WHAT THE EXERCISE ASKS
Pick out each line of the records that includes the string "Mountain", and copy it.

────────────────

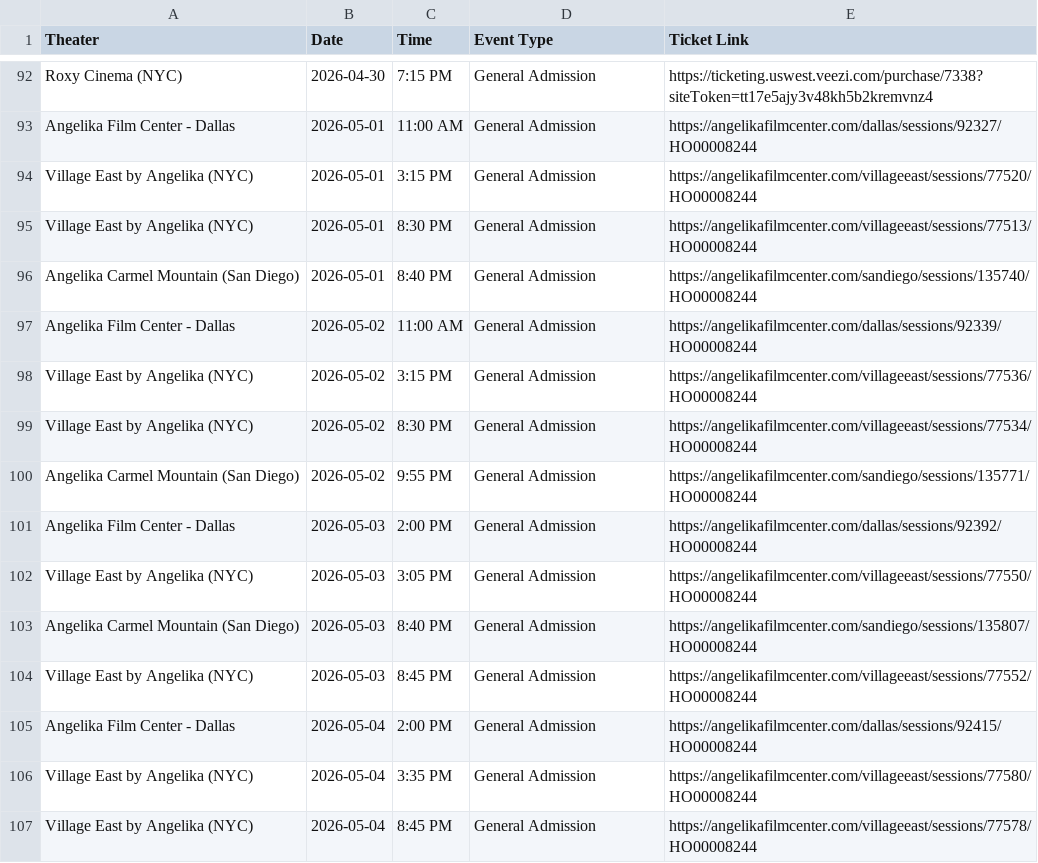
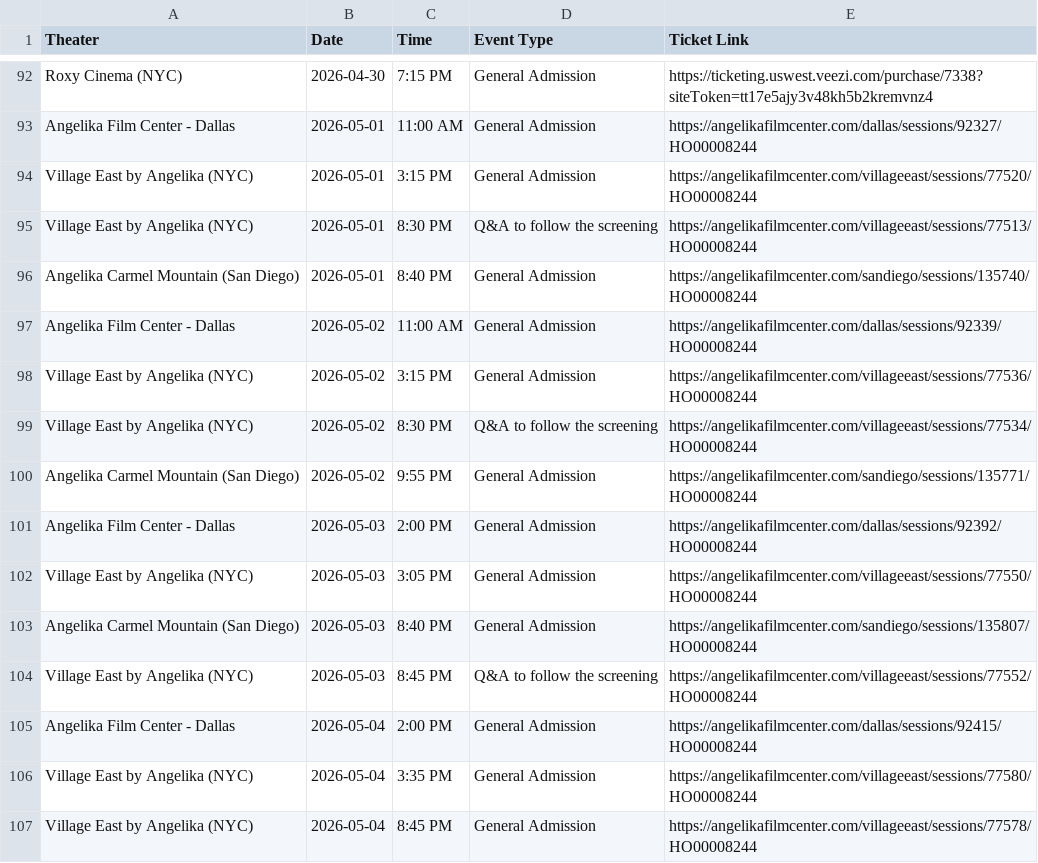
Before and after one commit to rommelnunez/wg-website, a CSV file: public/data/showtimes.csv, drawn as a sheet; only a part is shown, gaps mark what is left out.

```diff
--- a/public/data/showtimes.csv
+++ b/public/data/showtimes.csv
@@ -94,3 +94,3 @@ Angelika Film Center - Dallas,2026-05-01,11:00 AM,General Admission,https://ange
 Village East by Angelika (NYC),2026-05-01,3:15 PM,General Admission,https://angelikafilmcenter.com/villageeast/sessions/77520/HO00008244
-Village East by Angelika (NYC),2026-05-01,8:30 PM,General Admission,https://angelikafilmcenter.com/villageeast/sessions/77513/HO00008244
+Village East by Angelika (NYC),2026-05-01,8:30 PM,Q&A to follow the screening,https://angelikafilmcenter.com/villageeast/sessions/77513/HO00008244
 Angelika Carmel Mountain (San Diego),2026-05-01,8:40 PM,General Admission,https://angelikafilmcenter.com/sandiego/sessions/135740/HO00008244
@@ -98,3 +98,3 @@ Angelika Film Center - Dallas,2026-05-02,11:00 AM,General Admission,https://ange
 Village East by Angelika (NYC),2026-05-02,3:15 PM,General Admission,https://angelikafilmcenter.com/villageeast/sessions/77536/HO00008244
-Village East by Angelika (NYC),2026-05-02,8:30 PM,General Admission,https://angelikafilmcenter.com/villageeast/sessions/77534/HO00008244
+Village East by Angelika (NYC),2026-05-02,8:30 PM,Q&A to follow the screening,https://angelikafilmcenter.com/villageeast/sessions/77534/HO00008244
 Angelika Carmel Mountain (San Diego),2026-05-02,9:55 PM,General Admission,https://angelikafilmcenter.com/sandiego/sessions/135771/HO00008244
@@ -103,3 +103,3 @@ Village East by Angelika (NYC),2026-05-03,3:05 PM,General Admission,https://ange
 Angelika Carmel Mountain (San Diego),2026-05-03,8:40 PM,General Admission,https://angelikafilmcenter.com/sandiego/sessions/135807/HO00008244
-Village East by Angelika (NYC),2026-05-03,8:45 PM,General Admission,https://angelikafilmcenter.com/villageeast/sessions/77552/HO00008244
+Village East by Angelika (NYC),2026-05-03,8:45 PM,Q&A to follow the screening,https://angelikafilmcenter.com/villageeast/sessions/77552/HO00008244
 Angelika Film Center - Dallas,2026-05-04,2:00 PM,General Admission,https://angelikafilmcenter.com/dallas/sessions/92415/HO00008244
```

────────────────

RESULT OF THIS TASK
 Angelika Carmel Mountain (San Diego),2026-05-01,8:40 PM,General Admission,https://angelikafilmcenter.com/sandiego/sessions/135740/HO00008244
 Angelika Carmel Mountain (San Diego),2026-05-02,9:55 PM,General Admission,https://angelikafilmcenter.com/sandiego/sessions/135771/HO00008244
 Angelika Carmel Mountain (San Diego),2026-05-03,8:40 PM,General Admission,https://angelikafilmcenter.com/sandiego/sessions/135807/HO00008244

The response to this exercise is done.